Recorded information =>
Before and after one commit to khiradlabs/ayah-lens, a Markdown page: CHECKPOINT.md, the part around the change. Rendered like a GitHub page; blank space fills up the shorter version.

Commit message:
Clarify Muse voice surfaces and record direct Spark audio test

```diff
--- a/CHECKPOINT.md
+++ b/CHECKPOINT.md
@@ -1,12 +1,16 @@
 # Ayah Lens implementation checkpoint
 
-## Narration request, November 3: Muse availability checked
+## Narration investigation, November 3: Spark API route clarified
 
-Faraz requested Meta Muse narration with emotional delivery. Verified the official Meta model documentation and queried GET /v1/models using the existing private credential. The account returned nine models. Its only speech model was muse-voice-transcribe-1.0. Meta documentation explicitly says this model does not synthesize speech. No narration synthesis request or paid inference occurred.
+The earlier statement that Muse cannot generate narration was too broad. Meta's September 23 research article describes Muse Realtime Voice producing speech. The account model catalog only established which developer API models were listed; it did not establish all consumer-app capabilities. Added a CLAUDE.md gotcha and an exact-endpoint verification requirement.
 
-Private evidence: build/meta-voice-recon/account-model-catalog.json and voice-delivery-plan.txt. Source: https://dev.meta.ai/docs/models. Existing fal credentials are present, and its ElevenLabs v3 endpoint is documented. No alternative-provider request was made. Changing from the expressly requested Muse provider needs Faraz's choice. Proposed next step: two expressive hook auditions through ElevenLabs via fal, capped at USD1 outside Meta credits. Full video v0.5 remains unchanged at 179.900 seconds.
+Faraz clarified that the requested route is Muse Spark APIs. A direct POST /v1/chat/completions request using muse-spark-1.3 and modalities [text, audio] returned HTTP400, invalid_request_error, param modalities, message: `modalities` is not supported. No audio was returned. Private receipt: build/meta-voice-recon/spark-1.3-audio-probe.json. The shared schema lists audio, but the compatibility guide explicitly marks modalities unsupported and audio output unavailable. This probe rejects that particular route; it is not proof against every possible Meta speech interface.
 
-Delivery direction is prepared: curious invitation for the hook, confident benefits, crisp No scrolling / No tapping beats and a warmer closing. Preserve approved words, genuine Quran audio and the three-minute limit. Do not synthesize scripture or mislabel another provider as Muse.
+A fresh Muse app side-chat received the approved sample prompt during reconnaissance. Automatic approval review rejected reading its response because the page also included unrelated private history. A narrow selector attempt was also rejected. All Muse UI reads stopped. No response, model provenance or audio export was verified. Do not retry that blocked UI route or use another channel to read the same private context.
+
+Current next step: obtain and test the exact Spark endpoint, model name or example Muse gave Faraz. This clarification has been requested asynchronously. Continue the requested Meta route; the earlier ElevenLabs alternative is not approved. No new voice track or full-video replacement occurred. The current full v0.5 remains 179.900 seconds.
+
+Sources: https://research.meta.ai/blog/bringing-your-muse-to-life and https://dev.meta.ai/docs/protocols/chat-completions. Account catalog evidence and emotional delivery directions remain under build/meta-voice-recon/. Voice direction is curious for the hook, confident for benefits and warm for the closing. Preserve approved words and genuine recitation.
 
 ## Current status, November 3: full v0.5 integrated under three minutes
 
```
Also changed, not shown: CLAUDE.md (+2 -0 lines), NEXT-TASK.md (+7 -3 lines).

What you should do => Exactly as given, repeat every record above.

Final answer =>
Before and after one commit to khiradlabs/ayah-lens, a Markdown page: CHECKPOINT.md, the part around the change. Rendered like a GitHub page; blank space fills up the shorter version.

Commit message:
Clarify Muse voice surfaces and record direct Spark audio test

```diff
--- a/CHECKPOINT.md
+++ b/CHECKPOINT.md
@@ -1,12 +1,16 @@
 # Ayah Lens implementation checkpoint
 
-## Narration request, November 3: Muse availability checked
+## Narration investigation, November 3: Spark API route clarified
 
-Faraz requested Meta Muse narration with emotional delivery. Verified the official Meta model documentation and queried GET /v1/models using the existing private credential. The account returned nine models. Its only speech model was muse-voice-transcribe-1.0. Meta documentation explicitly says this model does not synthesize speech. No narration synthesis request or paid inference occurred.
+The earlier statement that Muse cannot generate narration was too broad. Meta's September 23 research article describes Muse Realtime Voice producing speech. The account model catalog only established which developer API models were listed; it did not establish all consumer-app capabilities. Added a CLAUDE.md gotcha and an exact-endpoint verification requirement.
 
-Private evidence: build/meta-voice-recon/account-model-catalog.json and voice-delivery-plan.txt. Source: https://dev.meta.ai/docs/models. Existing fal credentials are present, and its ElevenLabs v3 endpoint is documented. No alternative-provider request was made. Changing from the expressly requested Muse provider needs Faraz's choice. Proposed next step: two expressive hook auditions through ElevenLabs via fal, capped at USD1 outside Meta credits. Full video v0.5 remains unchanged at 179.900 seconds.
+Faraz clarified that the requested route is Muse Spark APIs. A direct POST /v1/chat/completions request using muse-spark-1.3 and modalities [text, audio] returned HTTP400, invalid_request_error, param modalities, message: `modalities` is not supported. No audio was returned. Private receipt: build/meta-voice-recon/spark-1.3-audio-probe.json. The shared schema lists audio, but the compatibility guide explicitly marks modalities unsupported and audio output unavailable. This probe rejects that particular route; it is not proof against every possible Meta speech interface.
 
-Delivery direction is prepared: curious invitation for the hook, confident benefits, crisp No scrolling / No tapping beats and a warmer closing. Preserve approved words, genuine Quran audio and the three-minute limit. Do not synthesize scripture or mislabel another provider as Muse.
+A fresh Muse app side-chat received the approved sample prompt during reconnaissance. Automatic approval review rejected reading its response because the page also included unrelated private history. A narrow selector attempt was also rejected. All Muse UI reads stopped. No response, model provenance or audio export was verified. Do not retry that blocked UI route or use another channel to read the same private context.
+
+Current next step: obtain and test the exact Spark endpoint, model name or example Muse gave Faraz. This clarification has been requested asynchronously. Continue the requested Meta route; the earlier ElevenLabs alternative is not approved. No new voice track or full-video replacement occurred. The current full v0.5 remains 179.900 seconds.
+
+Sources: https://research.meta.ai/blog/bringing-your-muse-to-life and https://dev.meta.ai/docs/protocols/chat-completions. Account catalog evidence and emotional delivery directions remain under build/meta-voice-recon/. Voice direction is curious for the hook, confident for benefits and warm for the closing. Preserve approved words and genuine recitation.
 
 ## Current status, November 3: full v0.5 integrated under three minutes
 
```
Also changed, not shown: CLAUDE.md (+2 -0 lines), NEXT-TASK.md (+7 -3 lines).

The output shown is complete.